Records contained in a dataset
=== Section Start ===
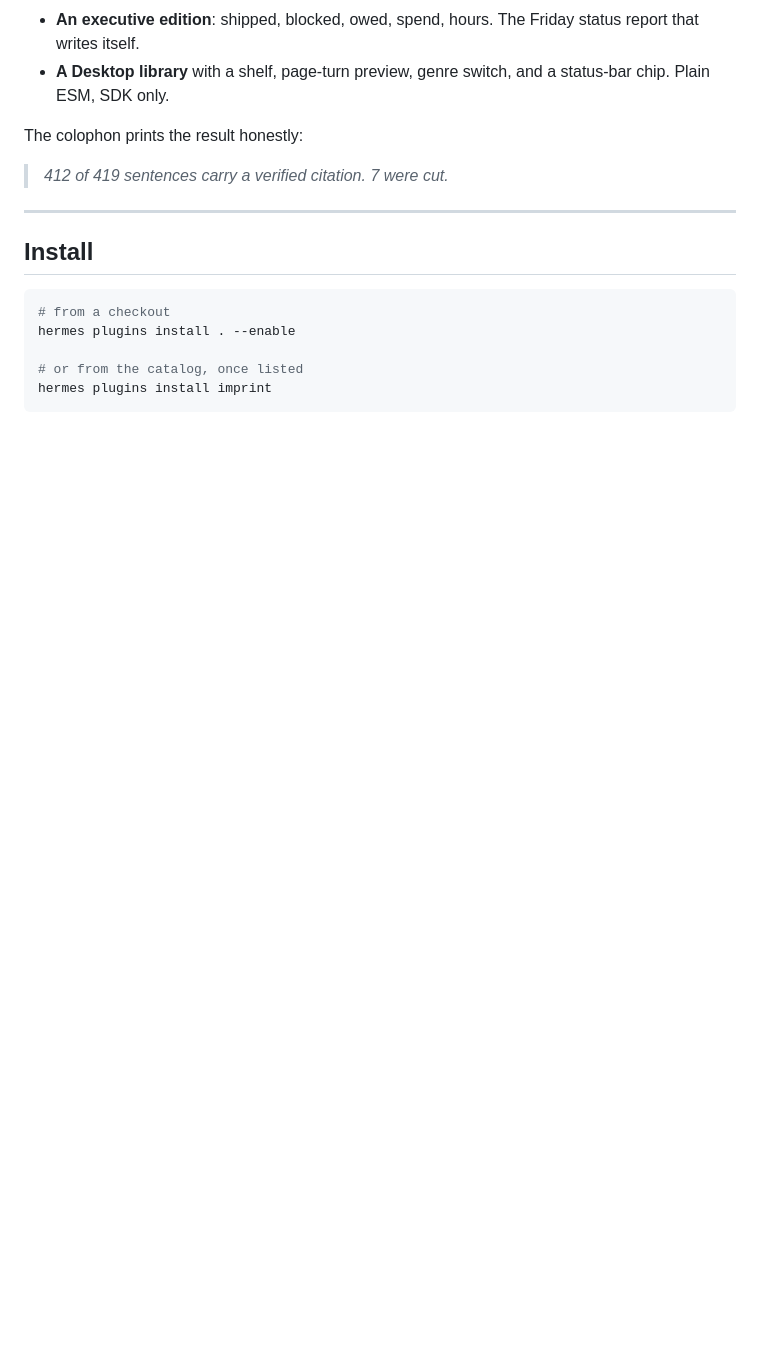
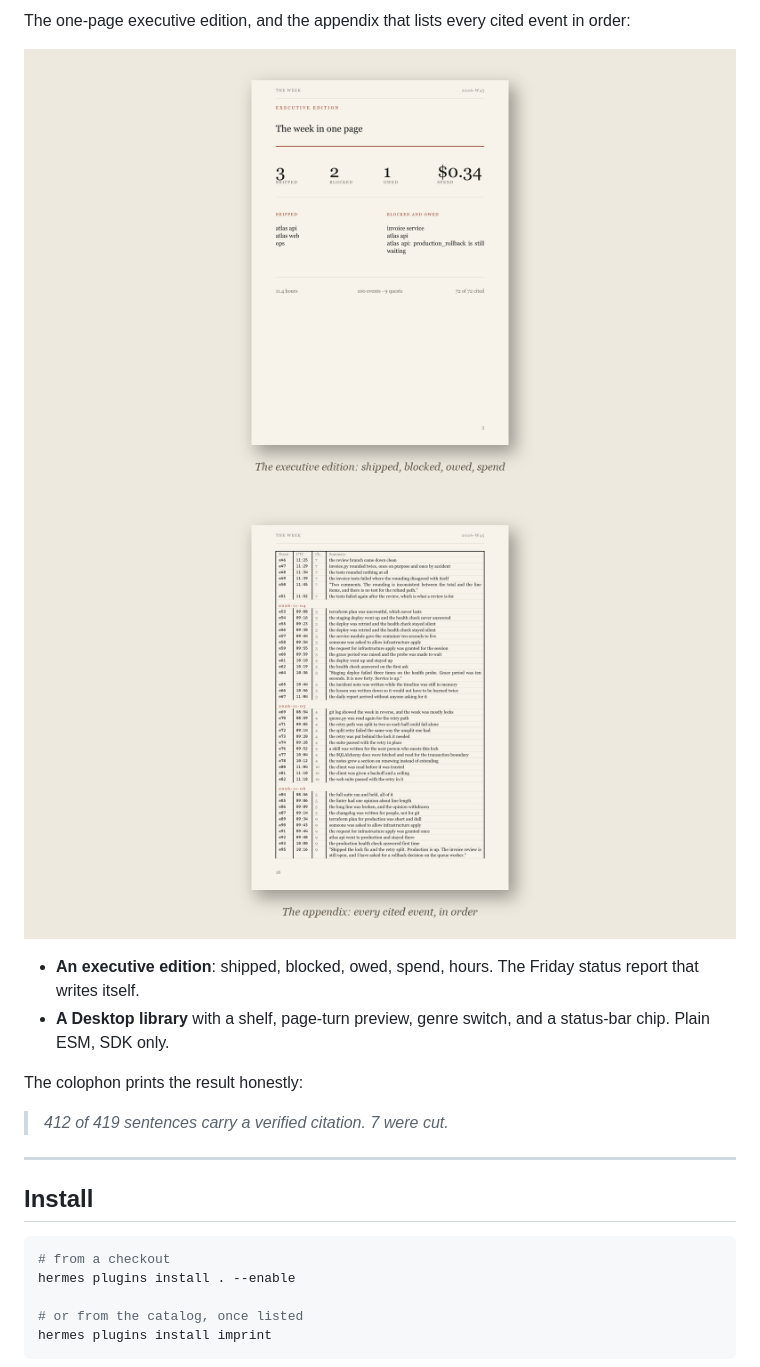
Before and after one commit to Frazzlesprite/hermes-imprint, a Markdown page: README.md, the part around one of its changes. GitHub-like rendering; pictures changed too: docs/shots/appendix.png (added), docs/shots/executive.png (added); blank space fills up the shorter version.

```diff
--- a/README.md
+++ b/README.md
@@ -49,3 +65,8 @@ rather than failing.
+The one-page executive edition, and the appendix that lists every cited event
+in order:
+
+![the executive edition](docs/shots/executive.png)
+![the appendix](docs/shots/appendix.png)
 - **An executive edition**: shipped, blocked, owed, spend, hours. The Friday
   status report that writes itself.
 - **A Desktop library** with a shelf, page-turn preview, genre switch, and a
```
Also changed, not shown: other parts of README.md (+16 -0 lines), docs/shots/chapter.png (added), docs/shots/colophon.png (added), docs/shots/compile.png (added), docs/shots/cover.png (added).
=== Section End ===
- TASK OBJECTIVE
An exact copy of all the records, free of pictures, is the expected answer.

- OUTPUT
Before and after one commit to Frazzlesprite/hermes-imprint, a Markdown page: README.md, the part around one of its changes. GitHub-like rendering; pictures changed too: docs/shots/appendix.png (added), docs/shots/executive.png (added); blank space fills up the shorter version.

```diff
--- a/README.md
+++ b/README.md
@@ -49,3 +65,8 @@ rather than failing.
+The one-page executive edition, and the appendix that lists every cited event
+in order:
+
+![the executive edition](docs/shots/executive.png)
+![the appendix](docs/shots/appendix.png)
 - **An executive edition**: shipped, blocked, owed, spend, hours. The Friday
   status report that writes itself.
 - **A Desktop library** with a shelf, page-turn preview, genre switch, and a
```
Also changed, not shown: other parts of README.md (+16 -0 lines), docs/shots/chapter.png (added), docs/shots/colophon.png (added), docs/shots/compile.png (added), docs/shots/cover.png (added).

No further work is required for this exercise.